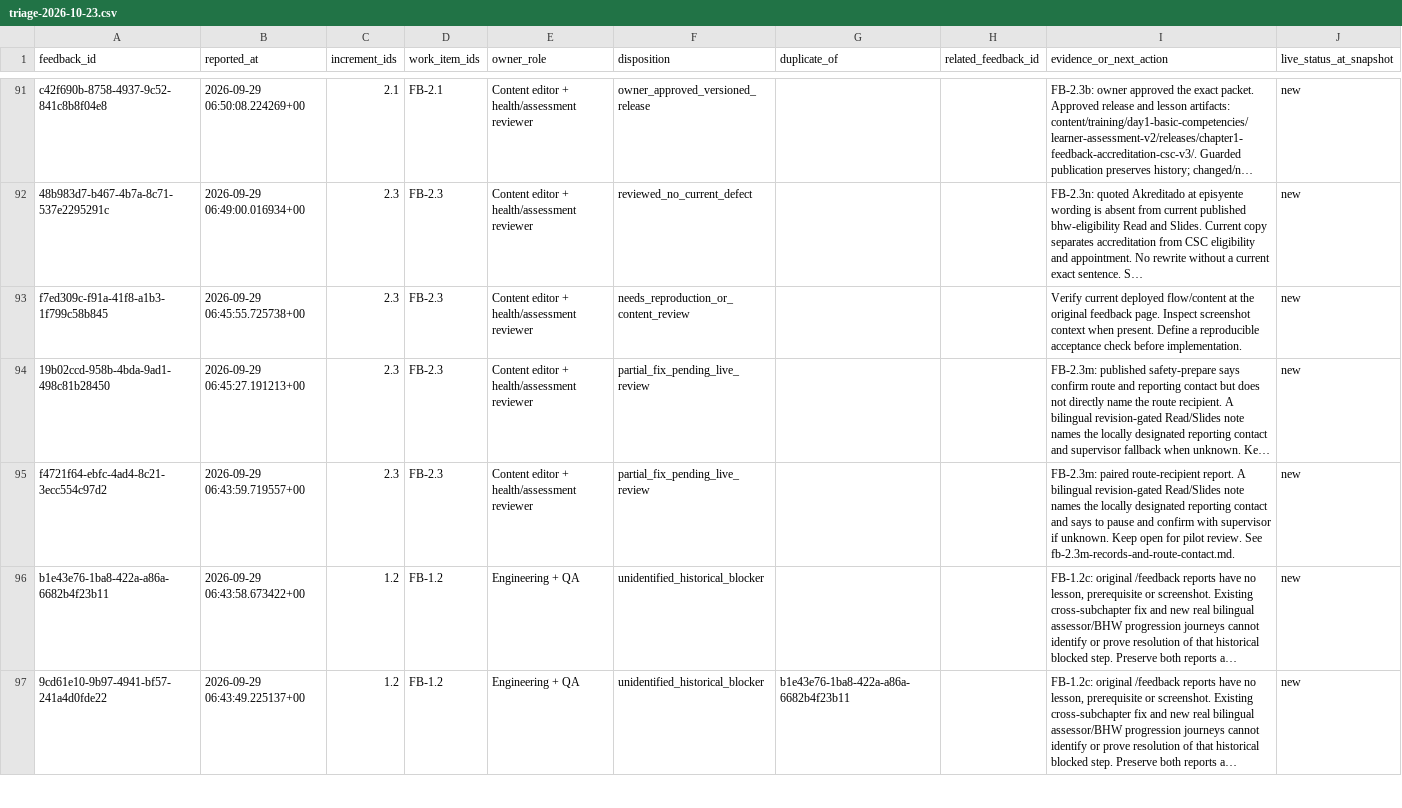
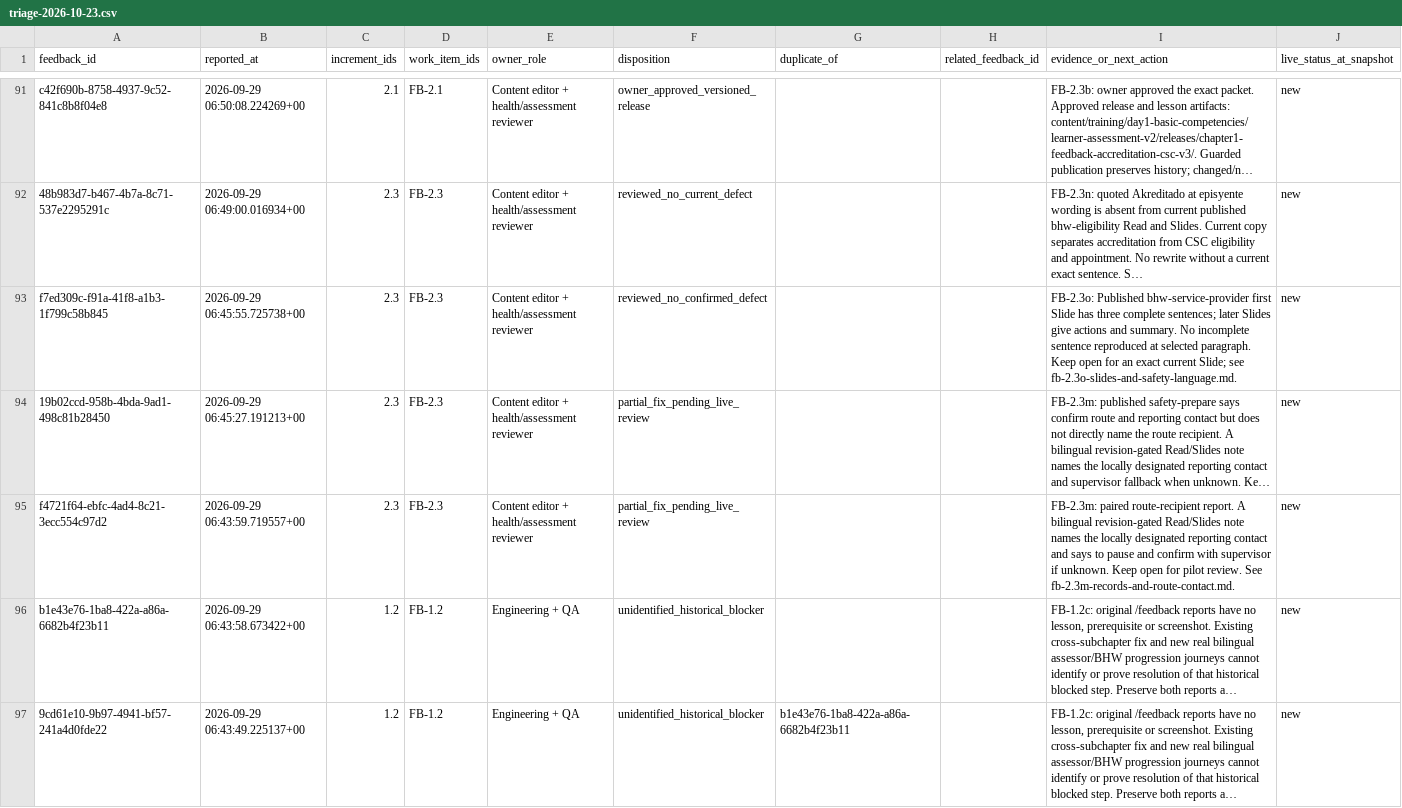
Before and after one commit to jongsky25/BHW-Connect-Phase-2, a CSV file: docs/feedback-remediation/triage-2026-10-23.csv, drawn as a sheet; only a part is shown, gaps mark what is left out; long unchanged cells end in …; the diff covers the shown part only; the diff names each change by its address in the sheet, - before the commit and + after, or states it on an @@ line.

Commit message:
Review standalone slides and safety wording feedback

```diff
--- a/docs/feedback-remediation/triage-2026-10-23.csv
+++ b/docs/feedback-remediation/triage-2026-10-23.csv
-F93 (disposition): needs_reproduction_or_content_review
+F93 (disposition): reviewed_no_confirmed_defect
-I93 (evidence_or_next_action): Verify current deployed flow/content at the original feedback page. Inspect screenshot context when present. Define a reproducible acceptance check before implementation.
+I93 (evidence_or_next_action): FB-2.3o: Published bhw-service-provider first Slide has three complete sentences; later Slides give actions and summary. No incomplete sentence reproduced at selected paragraph. Keep open for an exact current Slide; see fb-2.3o-slides-and-safety-language.md.
```
Also changed, not shown: 4 edited cells elsewhere in this file, 2 other files.
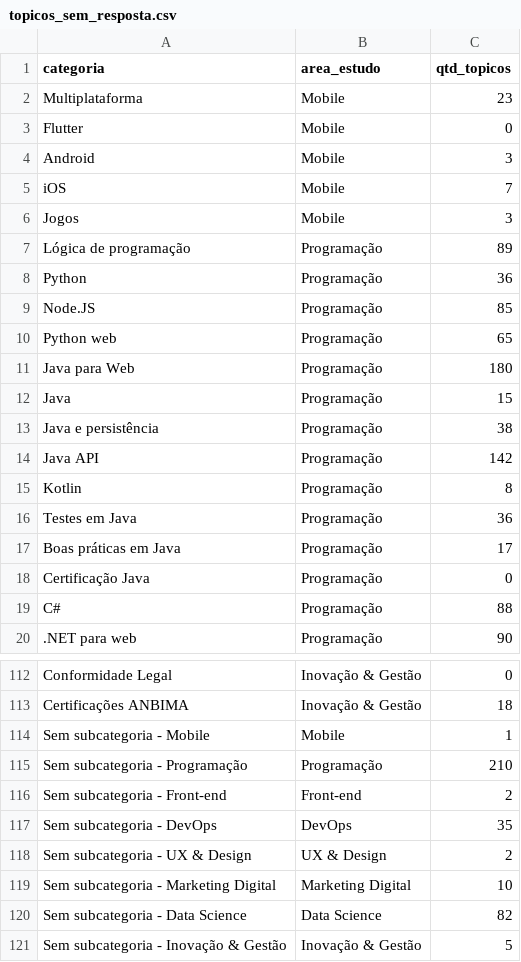
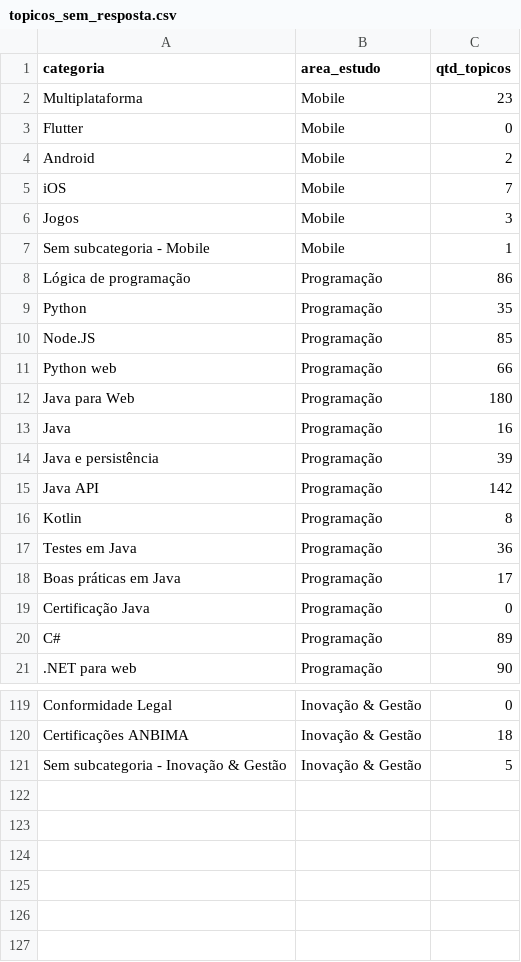
Before and after one commit to Joaovmir/scraping_forum, a CSV file: dados/topicos_sem_resposta.csv, drawn as a sheet; only a part is shown, gaps mark what is left out; the diff covers the shown part only.

```diff
--- a/dados/topicos_sem_resposta.csv
+++ b/dados/topicos_sem_resposta.csv
@@ -3,12 +3,13 @@ Multiplataforma,Mobile,23
 Flutter,Mobile,0
-Android,Mobile,3
+Android,Mobile,2
 iOS,Mobile,7
 Jogos,Mobile,3
-Lógica de programação,Programação,89
-Python,Programação,36
+Sem subcategoria - Mobile,Mobile,1
+Lógica de programação,Programação,86
+Python,Programação,35
 Node.JS,Programação,85
-Python web,Programação,65
+Python web,Programação,66
 Java para Web,Programação,180
-Java,Programação,15
-Java e persistência,Programação,38
+Java,Programação,16
+Java e persistência,Programação,39
 Java API,Programação,142
@@ -18,3 +19,3 @@ Boas práticas em Java,Programação,17
 Certificação Java,Programação,0
-C#,Programação,88
+C#,Programação,89
 .NET para web,Programação,90
@@ -113,9 +120,2 @@ Conformidade Legal,Inovação & Gestão,0
 Certificações ANBIMA,Inovação & Gestão,18
-Sem subcategoria - Mobile,Mobile,1
-Sem subcategoria - Programação,Programação,210
-Sem subcategoria - Front-end,Front-end,2
-Sem subcategoria - DevOps,DevOps,35
-Sem subcategoria - UX & Design,UX & Design,2
-Sem subcategoria - Marketing Digital,Marketing Digital,10
-Sem subcategoria - Data Science,Data Science,82
 Sem subcategoria - Inovação & Gestão,Inovação & Gestão,5
```
Also changed, not shown: 5 added rows, 4 removed rows, 6 moved rows and 12 edited cells elsewhere in this file.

WHAT THE EXERCISE ASKS:
The entries should be reproduced word for word, pictures omitted.

FINISHED TASK:
Before and after one commit to jongsky25/BHW-Connect-Phase-2, a CSV file: docs/feedback-remediation/triage-2026-10-23.csv, drawn as a sheet; only a part is shown, gaps mark what is left out; long unchanged cells end in …; the diff covers the shown part only; the diff names each change by its address in the sheet, - before the commit and + after, or states it on an @@ line.

Commit message:
Review standalone slides and safety wording feedback

```diff
--- a/docs/feedback-remediation/triage-2026-10-23.csv
+++ b/docs/feedback-remediation/triage-2026-10-23.csv
-F93 (disposition): needs_reproduction_or_content_review
+F93 (disposition): reviewed_no_confirmed_defect
-I93 (evidence_or_next_action): Verify current deployed flow/content at the original feedback page. Inspect screenshot context when present. Define a reproducible acceptance check before implementation.
+I93 (evidence_or_next_action): FB-2.3o: Published bhw-service-provider first Slide has three complete sentences; later Slides give actions and summary. No incomplete sentence reproduced at selected paragraph. Keep open for an exact current Slide; see fb-2.3o-slides-and-safety-language.md.
```
Also changed, not shown: 4 edited cells elsewhere in this file, 2 other files.
Before and after one commit to Joaovmir/scraping_forum, a CSV file: dados/topicos_sem_resposta.csv, drawn as a sheet; only a part is shown, gaps mark what is left out; the diff covers the shown part only.

```diff
--- a/dados/topicos_sem_resposta.csv
+++ b/dados/topicos_sem_resposta.csv
@@ -3,12 +3,13 @@ Multiplataforma,Mobile,23
 Flutter,Mobile,0
-Android,Mobile,3
+Android,Mobile,2
 iOS,Mobile,7
 Jogos,Mobile,3
-Lógica de programação,Programação,89
-Python,Programação,36
+Sem subcategoria - Mobile,Mobile,1
+Lógica de programação,Programação,86
+Python,Programação,35
 Node.JS,Programação,85
-Python web,Programação,65
+Python web,Programação,66
 Java para Web,Programação,180
-Java,Programação,15
-Java e persistência,Programação,38
+Java,Programação,16
+Java e persistência,Programação,39
 Java API,Programação,142
@@ -18,3 +19,3 @@ Boas práticas em Java,Programação,17
 Certificação Java,Programação,0
-C#,Programação,88
+C#,Programação,89
 .NET para web,Programação,90
@@ -113,9 +120,2 @@ Conformidade Legal,Inovação & Gestão,0
 Certificações ANBIMA,Inovação & Gestão,18
-Sem subcategoria - Mobile,Mobile,1
-Sem subcategoria - Programação,Programação,210
-Sem subcategoria - Front-end,Front-end,2
-Sem subcategoria - DevOps,DevOps,35
-Sem subcategoria - UX & Design,UX & Design,2
-Sem subcategoria - Marketing Digital,Marketing Digital,10
-Sem subcategoria - Data Science,Data Science,82
 Sem subcategoria - Inovação & Gestão,Inovação & Gestão,5
```
Also changed, not shown: 5 added rows, 4 removed rows, 6 moved rows and 12 edited cells elsewhere in this file.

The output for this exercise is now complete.